Plenty has been written about bitcoin since its creation in 2009, particularly its volatility and criminal uses. But interest is now shifting to other uses for its underlying ‘blockchain’ technology.

A blockchain is a peer-to-peer public ‘distributed ledger’ – a decentralised record of information that is open to multiple operators.

The bitcoin blockchain is the public ledger that records every bitcoin transaction.

But the technology has other possible uses, which could change how the financial services sector works, how contracts operate and even how we send emails.

  • Financial services: the blockchain could revolutionise traditional banking structures and speed up financial transactions. Most financial assets (like shares or bonds) are already in digital form, recorded on centralised ledgers. Decentralisation would mean reduced costs and no central point of attack - this might mean fewer institutions being considered ‘too big to fail’. The blockchain could even bring financial services to the millions of people with internet access but no bank account, by providing another way of transferring money directly between individuals.
  • Asset ownership: the blockchain offers a way of creating a public, tamper-proof database to track ownership and transfer of assets – including houses and financial securities. ‘Coloured coins’, representing the assets, can be traded through the blockchain, all for a fraction of current transaction costs. The technology can create a digital history of assets, preventing fraud and theft. One company, Everledger, is using the blockchain for diamond certification and transaction history.
  • Smart contracts: agreements – written in code and enforced by software – can be hosted on the blockchain. These ‘smart contracts’ can self-execute when certain conditions are met (much like a computer program) - when a pre-programmed condition is triggered, the smart contract executes the corresponding contractual clause. Smart contracts could cover anything from online shopping to a smart multi-signature escrow although – for now – they are only likely to lend themselves to simple agreements. This approach could affect the legal and financial industries, particularly as the previous limit on smart contracts was that computer programs couldn’t trigger payments.
  • Other uses: these include: peer-to-peer email that both encrypts the message and masks the sender and receiver; a decentralised domain name system that is resistant to internet censorship; fully anonymous online voting that is fast, flexible and secure; and fully autonomous and private transactions conducted by connected devices as part of the ‘internet of things’.

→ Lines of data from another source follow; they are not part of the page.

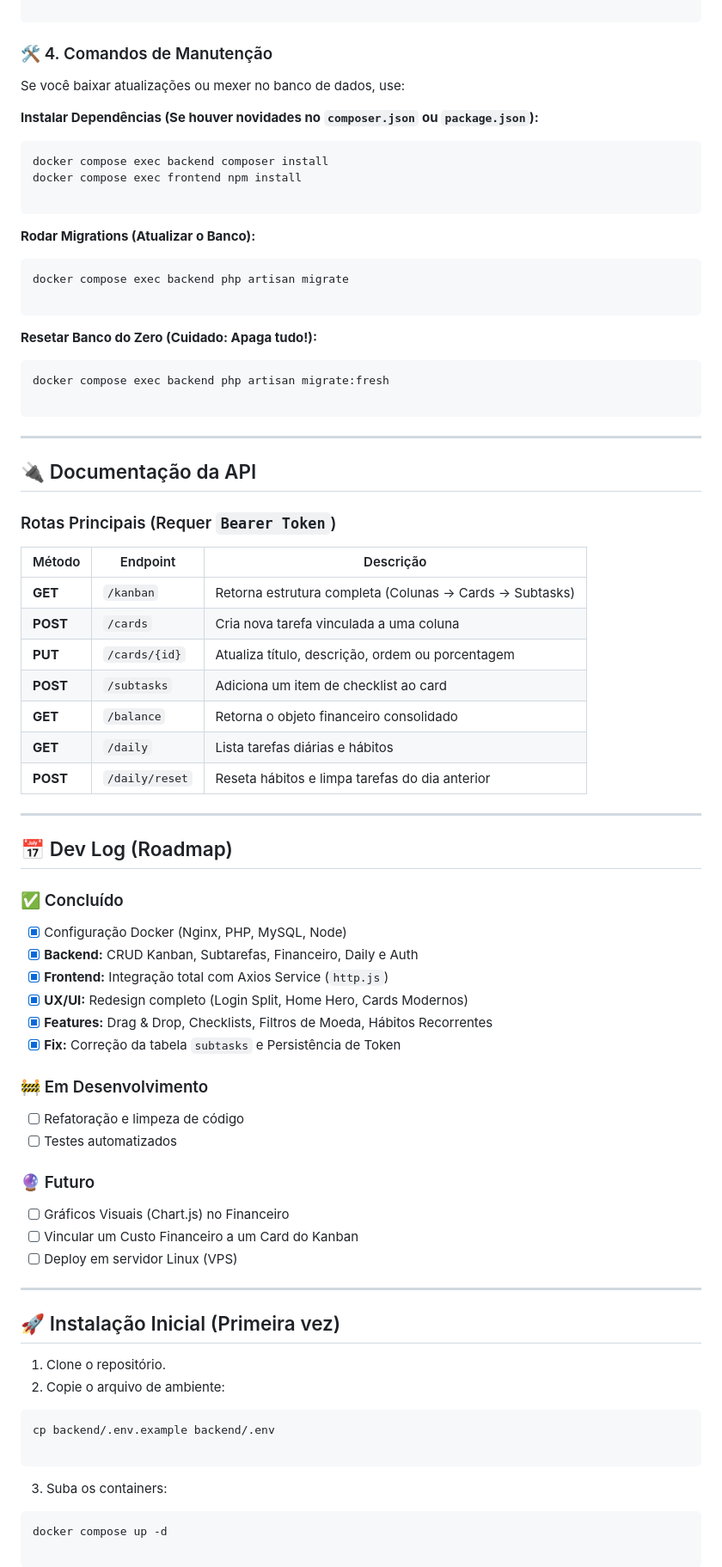
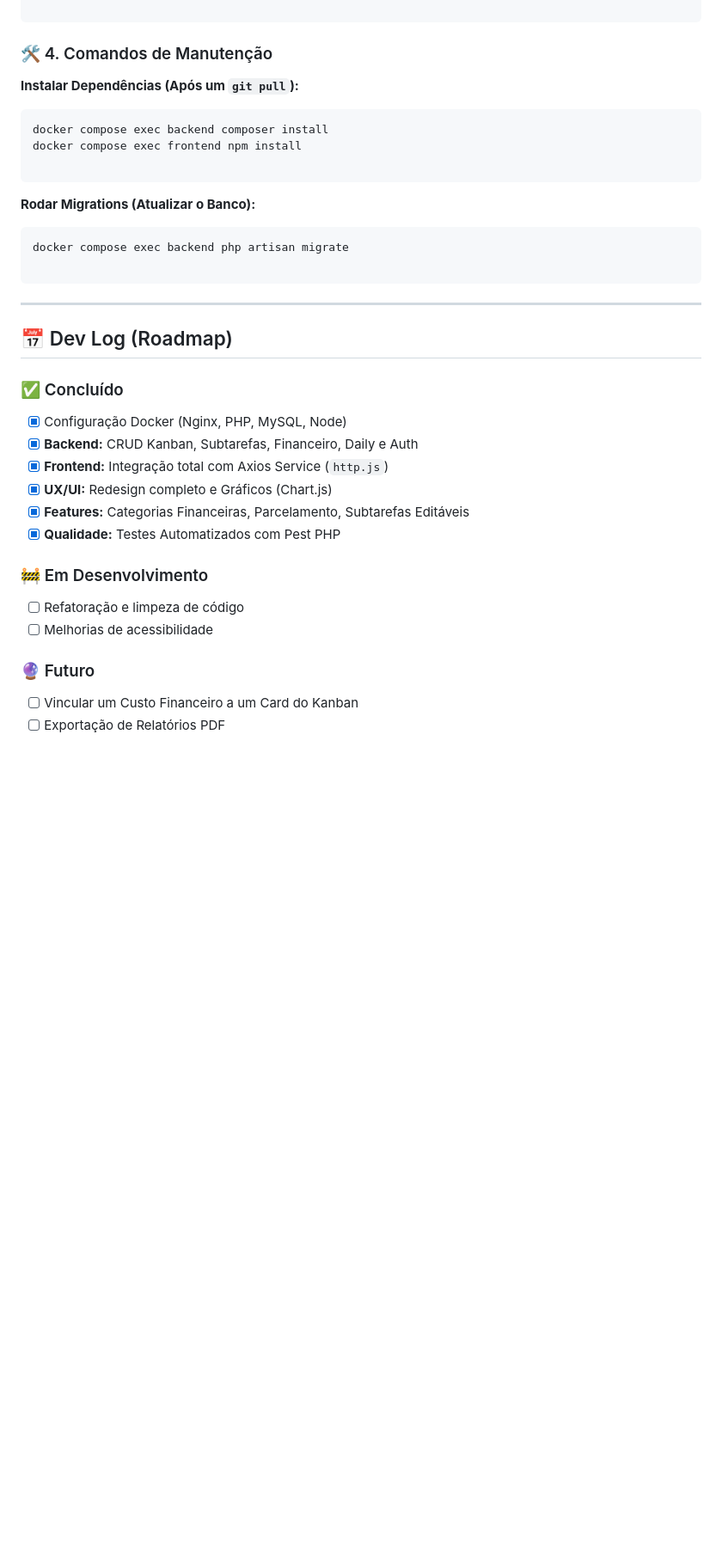
Before and after one commit to AlissonKaelan/Docker-FullStack, a Markdown page: README.md, the part around one of its changes. Shown at 86% size. Drawn GitHub-style; blank space fills up the shorter version.

````diff
--- a/README.md
+++ b/README.md
@@ -84,9 +83,7 @@ docker compose down
 
 ### 🛠️ 4. Comandos de Manutenção
 
-Se você baixar atualizações ou mexer no banco de dados, use:
-
-**Instalar Dependências (Se houver novidades no `composer.json` ou `package.json`):**
+**Instalar Dependências (Após um `git pull`):**
 
 ```bash
 docker compose exec backend composer install
@@ -101,29 +98,6 @@ docker compose exec backend php artisan migrate
 
 ```
 
-**Resetar Banco do Zero (Cuidado: Apaga tudo!):**
-
-```bash
-docker compose exec backend php artisan migrate:fresh
-
-```
-
----
-
-## 🔌 Documentação da API
-
-### Rotas Principais (Requer `Bearer Token`)
-
-| Método | Endpoint | Descrição |
-| --- | --- | --- |
-| **GET** | `/kanban` | Retorna estrutura completa (Colunas -> Cards -> Subtasks) |
-| **POST** | `/cards` | Cria nova tarefa vinculada a uma coluna |
-| **PUT** | `/cards/{id}` | Atualiza título, descrição, ordem ou porcentagem |
-| **POST** | `/subtasks` | Adiciona um item de checklist ao card |
-| **GET** | `/balance` | Retorna o objeto financeiro consolidado |
-| **GET** | `/daily` | Lista tarefas diárias e hábitos |
-| **POST** | `/daily/reset` | Reseta hábitos e limpa tarefas do dia anterior |
-
 ---
 
 ## 📅 Dev Log (Roadmap)
@@ -133,37 +107,17 @@ docker compose exec backend php artisan migrate:fresh
 * [x] Configuração Docker (Nginx, PHP, MySQL, Node)
 * [x] **Backend:** CRUD Kanban, Subtarefas, Financeiro, Daily e Auth
 * [x] **Frontend:** Integração total com Axios Service (`http.js`)
-* [x] **UX/UI:** Redesign completo (Login Split, Home Hero, Cards Modernos)
-* [x] **Features:** Drag & Drop, Checklists, Filtros de Moeda, Hábitos Recorrentes
-* [x] **Fix:** Correção da tabela `subtasks` e Persistência de Token
+* [x] **UX/UI:** Redesign completo e Gráficos (Chart.js)
+* [x] **Features:** Categorias Financeiras, Parcelamento, Subtarefas Editáveis
+* [x] **Qualidade:** Testes Automatizados com Pest PHP
 
 ### 🚧 Em Desenvolvimento
 
 * [ ] Refatoração e limpeza de código
-* [ ] Testes automatizados
+* [ ] Melhorias de acessibilidade
 
 ### 🔮 Futuro
 
-* [ ] Gráficos Visuais (Chart.js) no Financeiro
 * [ ] Vincular um Custo Financeiro a um Card do Kanban
-* [ ] Deploy em servidor Linux (VPS)
+* [ ] Exportação de Relatórios PDF
 
----
-
-## 🚀 Instalação Inicial (Primeira vez)
-
-1. Clone o repositório.
-2. Copie o arquivo de ambiente:
-```bash
-cp backend/.env.example backend/.env
-
-```
-
-
-3. Suba os containers:
-```bash
-docker compose up -d
-
-```
-
-
````
Also changed, not shown: other parts of README.md (+28 -42 lines).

It remains to be seen which of these uses will be taken up, particularly where there are well-functioning centralised ledgers already.

And the blockchain certainly introduces new risks, like the ‘51 per cent attack’ – where a malicious user tries to gain control of a majority of the processing power of a blockchain network to use it to validate fraudulent transactions.